I am selling a McMudo fast find max G PLB (personal location Beacon). With 48 hours battery life/usage.
Water proof. It transmits your location down to within 30 feet from anywhere in the world.
If you paddle solo or are going to expedition it’s the ultimate back up to get you found if you need to be rescued About 6/7 years old but never been used, working fully but does need a new battery, which can be bought on eBay for £79, and will last another 5 years.
Includes original box, bag and lanyard, instructions and registration document.
I bought it from a flying school 2 years ago, still in its box never used it as I stopped paddling shortly afterwar
ds. No longer needed Am asking £200 (am open to offers) which even with new battery is cheaper than any I can find on eBay.
Is in Liverpool happy to post at cost to buyer, approx £15 with insured delivery.
Any questions phone Jeff on 07712176087
The external temperature gauge on my car briefly flickered to as high as zero before resuming its steady reading of -2 degrees centigrade. I was on my way to meet Mike Alter, John White and Ian Bell for a spot of open boating on the Dee, and it was going to be cold. Very cold.

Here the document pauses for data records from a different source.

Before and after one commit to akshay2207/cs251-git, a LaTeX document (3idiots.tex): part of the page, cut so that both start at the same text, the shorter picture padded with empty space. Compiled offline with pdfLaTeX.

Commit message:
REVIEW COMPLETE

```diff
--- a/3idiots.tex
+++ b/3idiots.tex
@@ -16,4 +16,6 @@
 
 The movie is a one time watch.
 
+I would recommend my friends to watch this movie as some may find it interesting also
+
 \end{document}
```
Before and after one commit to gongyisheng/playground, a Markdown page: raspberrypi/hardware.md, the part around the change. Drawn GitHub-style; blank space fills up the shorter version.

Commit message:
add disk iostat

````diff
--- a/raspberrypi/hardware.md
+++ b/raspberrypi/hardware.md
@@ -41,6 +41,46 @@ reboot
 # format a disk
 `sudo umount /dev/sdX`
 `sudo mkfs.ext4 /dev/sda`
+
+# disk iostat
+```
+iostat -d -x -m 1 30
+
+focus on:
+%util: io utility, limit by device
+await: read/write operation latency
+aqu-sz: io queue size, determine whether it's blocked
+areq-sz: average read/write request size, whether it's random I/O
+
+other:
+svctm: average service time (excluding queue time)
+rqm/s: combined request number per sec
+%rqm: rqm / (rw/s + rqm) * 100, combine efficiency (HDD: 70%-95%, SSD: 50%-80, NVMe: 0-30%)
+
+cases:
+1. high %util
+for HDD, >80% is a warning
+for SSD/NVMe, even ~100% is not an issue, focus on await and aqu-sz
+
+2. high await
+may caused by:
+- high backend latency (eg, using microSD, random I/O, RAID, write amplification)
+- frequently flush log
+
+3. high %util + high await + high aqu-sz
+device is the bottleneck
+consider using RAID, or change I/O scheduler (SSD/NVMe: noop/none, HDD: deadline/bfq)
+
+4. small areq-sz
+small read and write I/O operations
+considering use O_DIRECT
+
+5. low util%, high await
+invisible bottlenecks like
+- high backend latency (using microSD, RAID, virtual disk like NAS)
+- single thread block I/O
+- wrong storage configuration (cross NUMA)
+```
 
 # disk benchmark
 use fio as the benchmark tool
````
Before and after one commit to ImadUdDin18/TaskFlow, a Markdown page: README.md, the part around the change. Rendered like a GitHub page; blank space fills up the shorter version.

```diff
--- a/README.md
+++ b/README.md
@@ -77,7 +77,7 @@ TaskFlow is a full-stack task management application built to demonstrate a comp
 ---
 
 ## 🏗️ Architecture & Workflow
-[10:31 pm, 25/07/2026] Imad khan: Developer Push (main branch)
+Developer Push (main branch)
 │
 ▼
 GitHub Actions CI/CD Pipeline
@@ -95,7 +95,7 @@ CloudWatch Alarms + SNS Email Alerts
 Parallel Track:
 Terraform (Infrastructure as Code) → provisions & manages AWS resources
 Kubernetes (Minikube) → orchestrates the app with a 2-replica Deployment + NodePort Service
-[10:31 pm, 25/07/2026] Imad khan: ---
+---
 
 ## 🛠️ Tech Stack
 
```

We met at Mile End Mill and immediately commenced some highly intricate faffing (signing-in faff, deciding what to do faff, drinking tea faff, car shuttle faff, kit sorting, faff, plus copious amounts of general common-all-garden faffing). After we had faffed ourselves senseless we launched from Carrog Bridge and made our way quietly downstream past a couple of fishermen, who appeared to pay us no attention whatsoever.
The stretch of the river between Carrog to Horseshoe Weir includes several Grade 1 sections, a brief stretch of Grade 2, a couple of little play spots and ample opportunity for chatting and watching the world go by. Salmon jumped, steam trains puffed their way past and it felt as if everything was good with the world.
Everyone was paddling just hard enough to keep the blood flowing to their fingers, and so we were soon at Horseshoe Weir and the start of a slightly more difficult stretch of water. We elected to run this section as far as Nomads/Mile End Mill, rather than paddle the conveniently located nearby canal that runs parallel to the river.
One by one we shot the small drop at the river-left side of the weir (shooting the weir itself is decidedly dangerous and a definite no-no), and eddy hopped towards the Serpents Tail. We got out of our boats at the top of ‘Serpents’ and inspected the line. It was way out of my league in an open boat, and I was relieved that there was a consensus to wimp out. We therefore bravely and courageously portaged and lined our boats past ‘Serpents’, and carried on past several small drops to Mile End Mill, where our cars were waiting.
The very last ‘small drop’, right next to the car park, required a dog-leg manoeuvre to avoid a ‘hole’. However, I decided to take a direct approach and paddle straight through this ‘hole’. Everything went exactly according to plan, apart from a minor mishap at the beginning when my boat filled with water. And the bit in the middle when I capsized. And the bit at the end when I swam to the bank. Other than that, I executed everything perfectly!
A great day. Thanks to Ian, Mike and John for their company and guidance, and hopefully there will be more open boat trips on the calendar soon.